Work to be completed ▸
Return a copy of every line in the data below that contains "components".

(Entries taken from a collection)

-.-.-

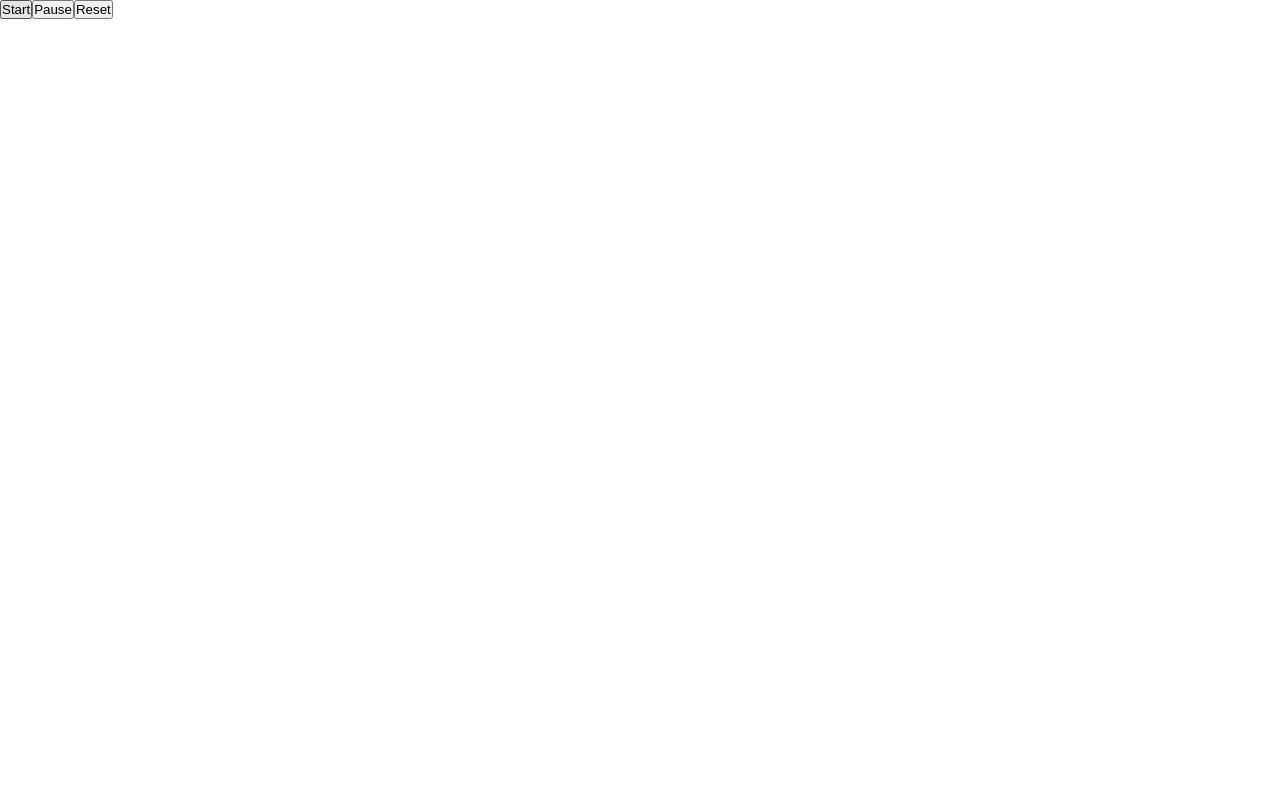
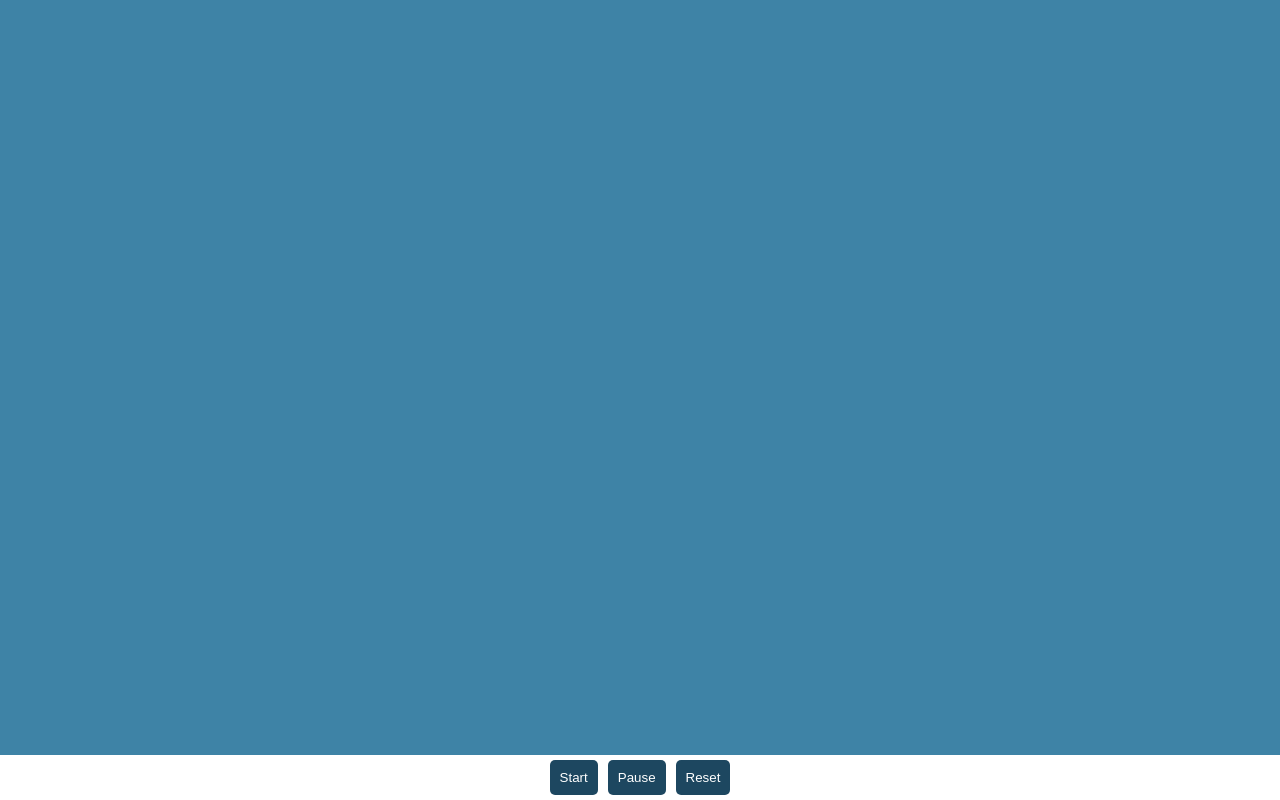
Before and after one commit to MemoS77/open-evolution-simulator, a website built with Parcel: page src/index.html in a window 1280 px wide. Built offline with nearby package versions, Linux system fonts and the light colour scheme.

Commit message:
feat: build option

```diff
--- a/package.json
+++ b/package.json
@@ -5,6 +5,7 @@
     "source": "src/index.html",
     "scripts": {
         "start": "npx parcel --open",
+        "build": "npx parcel build ",
         "test": "jest",
         "lint": "npx eslint src/**/*.ts --fix",
         "prepare": "husky install",
@@ -35,6 +36,6 @@
         "ts-node": "^10.9.1"
     },
     "lint-staged": {
-        "*": "npm run lint"
+        "*": "eslint --fix --max-warnings=0"
     }
 }
--- a/src/style.scss
+++ b/src/style.scss
@@ -3,3 +3,38 @@
     padding: 0;
     box-sizing: border-box;
 }
+
+#root {
+    display: flex;
+    flex-direction: column;
+    align-items: center;
+    justify-content: center;
+    height: 100vh;
+
+    #canvas-cont {
+        background-color: rgba(62, 131, 166);
+        width: 100%;
+        display: flex;
+        flex-grow: 1;
+    }
+
+
+    #controls-cont {
+        display: flex;
+        button {
+            margin: 5px;
+            padding: 10px;
+            cursor: pointer;
+            background-color: #1d4760;
+            color: white;
+            border: 0;
+            border-radius: 5px;
+            transition: background-color 0.2s ease-in-out;
+
+            &:hover {
+                background-color: #0b2e42;
+            }
+        }
+    }
+
+}
```
Also changed, not shown: .eslintrc.json.
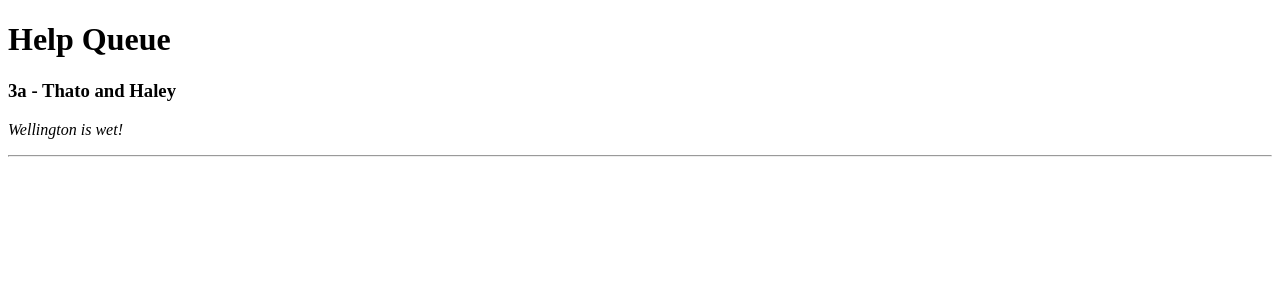
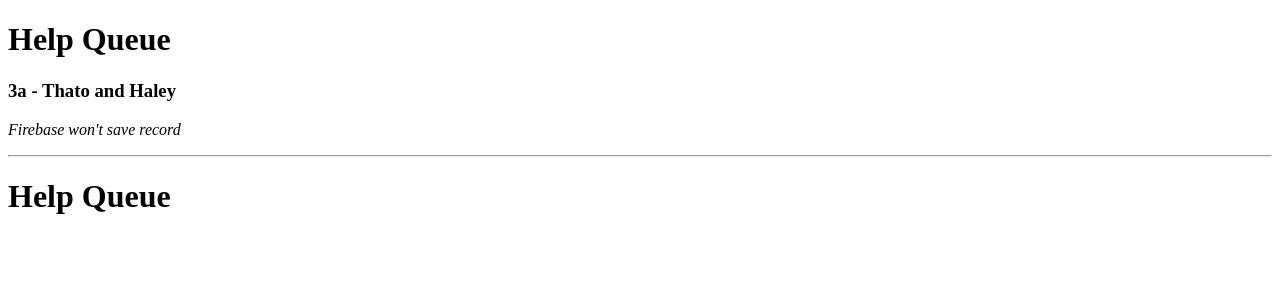
Before and after one commit to Epicodus-MT/React-Blog, a React app: page / in a window 1280 px wide. Shown: the top 300 px of the page. Built offline with nearby package versions, Linux system fonts and the light colour scheme.

Commit message:
bind the methods

```diff
--- a/src/components/App.jsx
+++ b/src/components/App.jsx
@@ -1,12 +1,14 @@
 import React from "react";
 import TicketList from './TicketList';
 import Header from './Header';
+import NewTicketControl from './NewTicketControl';
 
 function App(props){
   return (
     <div>
       <Header/>
       <TicketList/>
+      <NewTicketControl/>
     </div>
   );
 }
--- /dev/null
+++ b/src/components/NewTicketControl.jsx
@@ -0,0 +1,11 @@
+import React from "react";
+
+function Header(props){
+  return (
+    <div>
+      <h1>Help Queue</h1>
+    </div>
+   );
+}
+
+export default Header;
--- a/src/components/Ticket.jsx
+++ b/src/components/Ticket.jsx
@@ -5,7 +5,7 @@ function Ticket(props){
   return (
     <div>
       <h3>{props.location} - {props.names}</h3>
-      <p><em>{props.post}</em></p>
+      <p><em>{props.issue}</em></p>
       <hr/>
     </div>
   );
@@ -14,7 +14,7 @@ function Ticket(props){
 Ticket.propTypes = {
   names: PropTypes.string.isRequired,
   location: PropTypes.string.isRequired,
-  post: PropTypes.string
+  issue: PropTypes.string
 };
 
 
--- a/src/components/TicketList.jsx
+++ b/src/components/TicketList.jsx
@@ -6,7 +6,7 @@ function TicketList(props){
     <Ticket
       location="3a"
       names="Thato and Haley"
-      post="Wellington is wet!"/>
+      issue="Firebase won't save record"/>
   );
 }
 
```
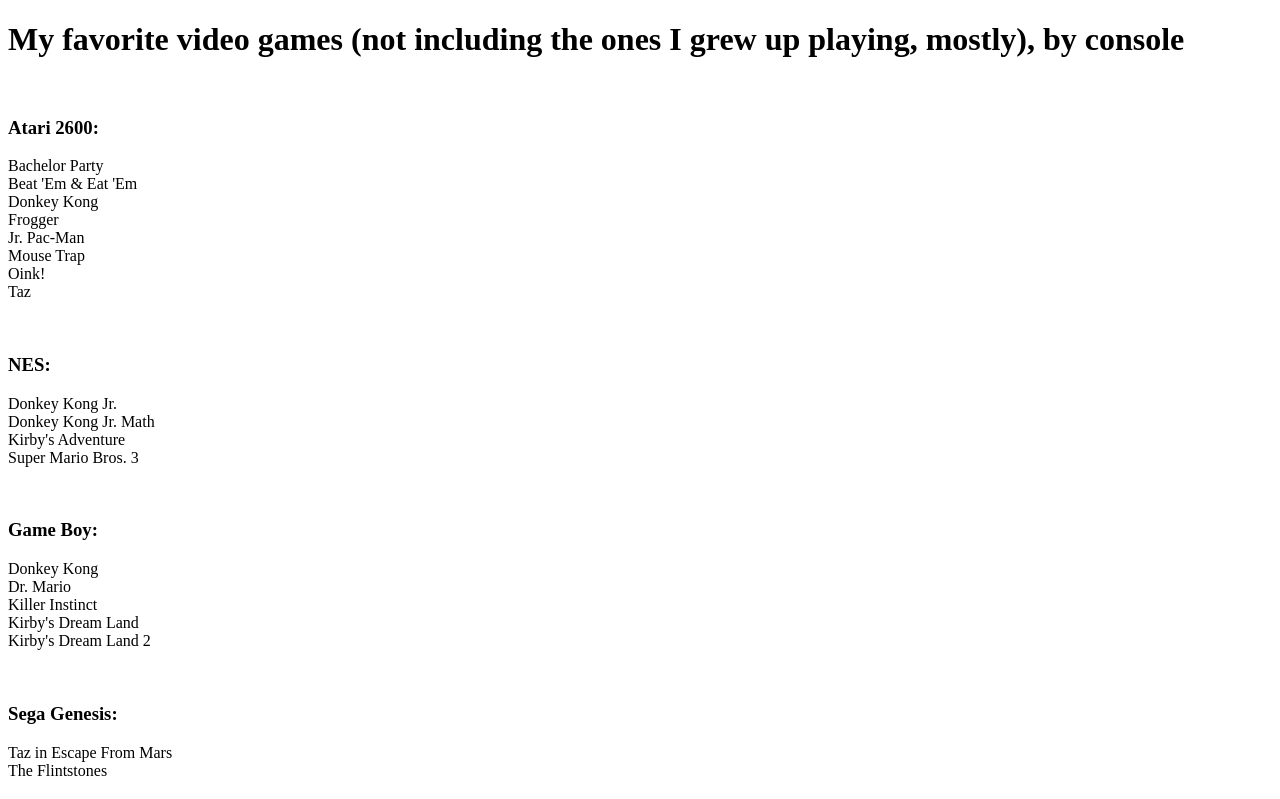
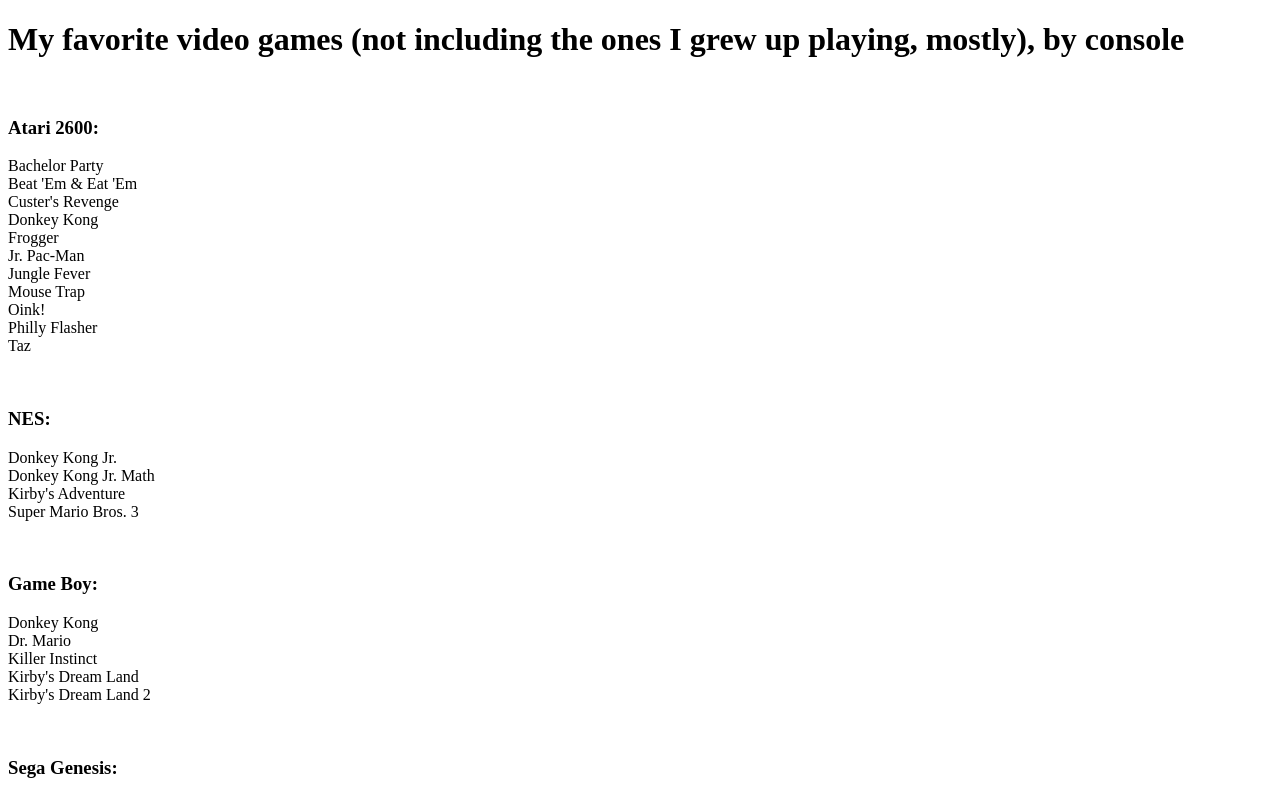
Before and after one commit to SomeUniqueUsername41/favorite-games, a plain HTML site: page index.html in a window 1280 px wide. Shown: the top 799 px of the page. Drawn offline with Linux system fonts and the light colour scheme.

Commit message:
Update index.html

```diff
--- a/index.html
+++ b/index.html
@@ -26,7 +26,7 @@
         <h1>My favorite video games (not including the ones I grew up playing, mostly), by console</h1>
       </p></br>
       <p>
-        <h3>Atari 2600:</h3>Bachelor Party<br>Beat 'Em & Eat 'Em<br>Donkey Kong<br>Frogger<br>Jr. Pac-Man<br>Mouse Trap<br>Oink!<br>Taz
+        <h3>Atari 2600:</h3>Bachelor Party<br>Beat 'Em & Eat 'Em<br>Custer's Revenge<br>Donkey Kong<br>Frogger<br>Jr. Pac-Man<br>Jungle Fever<br>Mouse Trap<br>Oink!<br>Philly Flasher<br>Taz
       </p><br>
       <p>
         <h3>NES:</h3>Donkey Kong Jr.<br>Donkey Kong Jr. Math<br>Kirby's Adventure<br>Super Mario Bros. 3
```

-.-.-

Result below ▸
--- a/src/components/App.jsx
+++ b/src/components/App.jsx
+++ b/src/components/NewTicketControl.jsx
--- a/src/components/Ticket.jsx
+++ b/src/components/Ticket.jsx
--- a/src/components/TicketList.jsx
+++ b/src/components/TicketList.jsx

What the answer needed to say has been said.